Students often feel anxiety during their everyday life. Up to 44% of college students have reported symptoms of anxiety and depression, with an even higher number for minority college students. This number has only grown since the pandemic. There is a need for resources that are available for students to use to help diminish their anxiety in academic and non-academic settings. There is the option of cognitive behavioral therapy for students, but there are month-long waitlists before students can even get their first appointment. Once the student can create their first appointment for therapy, it is a huge time commitment. For students time is precious. So if a student doesn’t find therapy to be a great use of time, they will abandon the idea. My analysis of offering mindfulness resources to students suggests that it will be more effective than cognitive behavioral therapy as this allows students to perform mindfulness exercises on their own time and receive the help they need.
My STS and technical reports combined illustrate how anxiety is a very complex topic. The reports work together to show that there is a way to offer a solution for two different aspects of anxiety. The research conducted on both topics indicates that there are two different ways to diminish anxiety levels in students, one in an academic setting and the other in a personal setting. While the reports explore two different aspects of anxiety, they both integrate the three aspects of the socio-technical triangle discussed in STS 4500. The socio-technical triangle is crucial as we need to consider all sides of the problem to create a final solution that will benefit all parties involved.
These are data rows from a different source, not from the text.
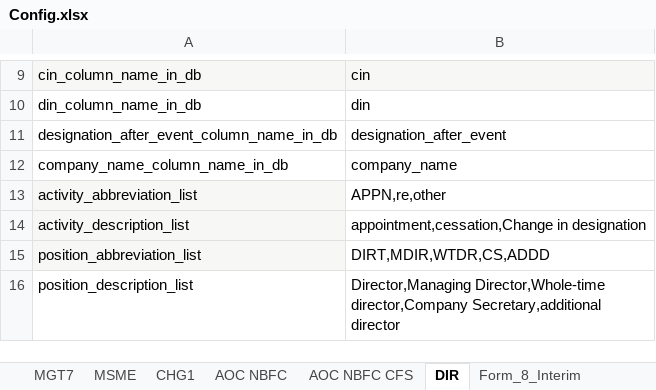
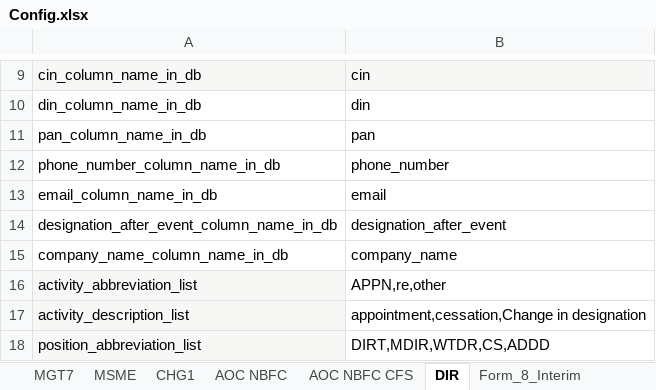
Before and after one commit to rbhattad31/mns-json-prep, an Excel workbook: DataExtraction/Input/Config.xlsx, sheet DIR, drawn as a sheet; only a part is shown, gaps mark what is left out; the shorter side is filled out with more unchanged rows; values as stored, in another font and other column widths than the file's, no borders; the diff names each change by its address in the sheet, - before the commit and + after, or states it on an @@ line.

```diff
--- a/DataExtraction/Input/Config.xlsx (sheet DIR)
+++ b/DataExtraction/Input/Config.xlsx (sheet DIR)
+row 11: pan_column_name_in_db | pan
+row 12: phone_number_column_name_in_db | phone_number
+row 13: email_column_name_in_db | email
```
Also changed, not shown: DataExtraction/Input/DIR/DIR-12_nodes_config.xlsx, DataExtraction/Input/DIR/DIR_2_nodes_config.xlsx, 1 other file.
Without the three elements of the triangle, the project would leave out some groups, making the project less effective.
BS (Bachelor of Science)
testing anxiety, mindfulness resouces, pandemic, online assessments
School of Engineering and Applied Science
Bachelor of Science in Computer Science
Technical Advisor: Nada Basit
STS Advisor: Kathryn Neeley
Technical Team Members: Oluwatobi Solarin